WHAT NEEDS TO BE DONE
What is the number of lines in the records below holding the string "core"? Reply with it and nothing else.

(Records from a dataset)
━━━

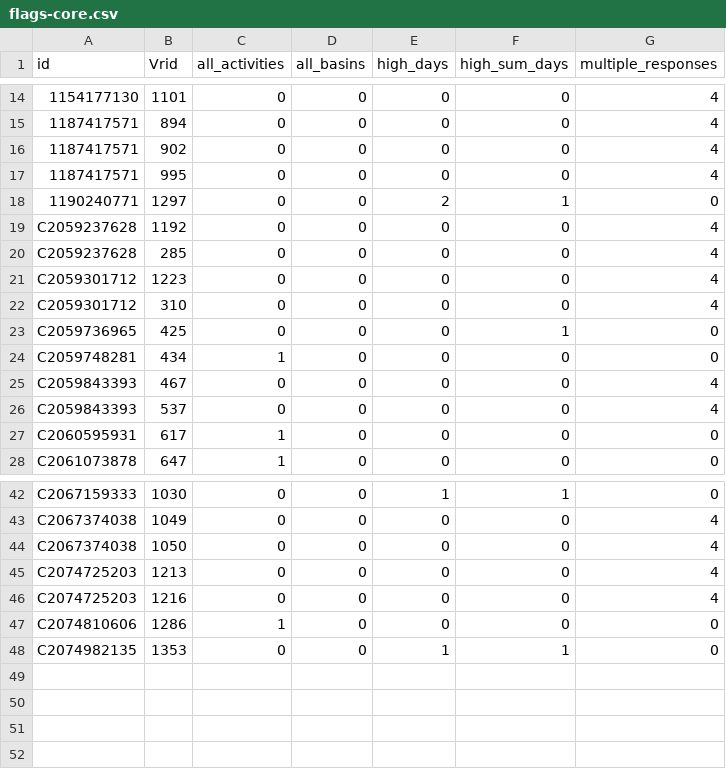
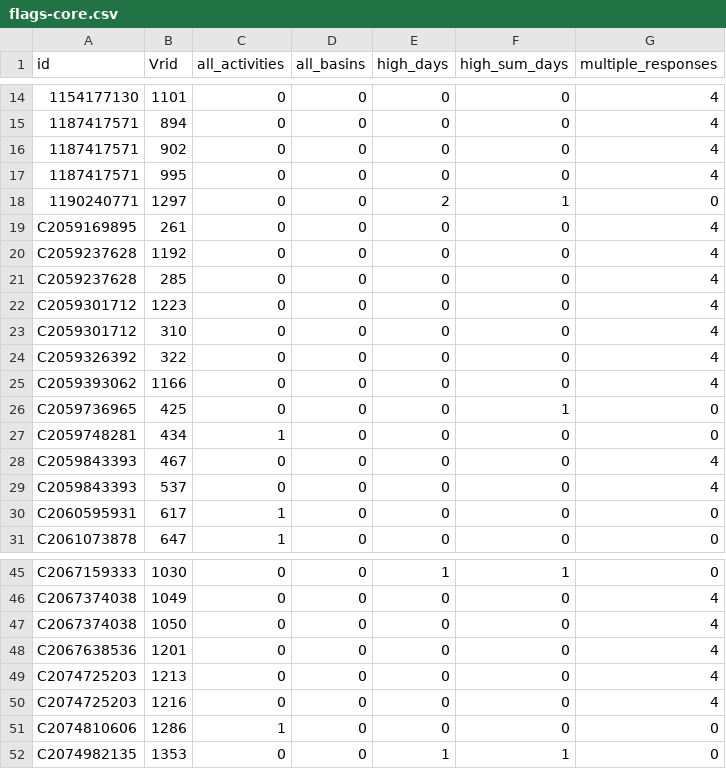
Before and after one commit to southwick-associates/B4W-19-01, a CSV file: out/1-svy/flags-core.csv, drawn as a sheet; only a part is shown, gaps mark what is left out; the diff names each change by its address in the sheet, - before the commit and + after, or states it on an @@ line.

```diff
--- a/out/1-svy/flags-core.csv
+++ b/out/1-svy/flags-core.csv
+row 19: C2059169895 | 261 | 0 | 0 | 0 | 0 | 4
+row 24: C2059326392 | 322 | 0 | 0 | 0 | 0 | 4
+row 25: C2059393062 | 1166 | 0 | 0 | 0 | 0 | 4
+row 48: C2067638536 | 1201 | 0 | 0 | 0 | 0 | 4
```
Also changed, not shown: data-work/1-svy/svy-weight-csv/person.csv, out/1-svy/flags-all.csv, 10 other files.
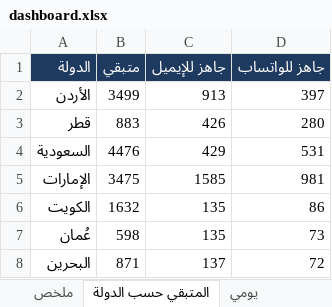
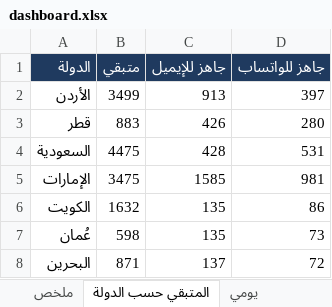
Before and after one commit to apptawfeer-blip/Job-application-11, an Excel workbook: output/dashboard.xlsx, sheet المتبقي حسب الدولة, drawn as a sheet; values as stored, in another font and other column widths than the file's, no borders; the diff names each change by its address in the sheet, - before the commit and + after, or states it on an @@ line.

```diff
--- a/output/dashboard.xlsx (sheet المتبقي حسب الدولة)
+++ b/output/dashboard.xlsx (sheet المتبقي حسب الدولة)
-B4 (متبقي): 4476
+B4 (متبقي): 4475
-C4 (جاهز للإيميل): 429
+C4 (جاهز للإيميل): 428
```
Also changed, not shown: sheet ملخص, sheet يومي, sheet تنبيهات وما يحتاج تدخلك, output/applications_log.xlsx, output/targets/Targets_Bahrain.xlsx, 14 other files.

━━━

RESPONSE
3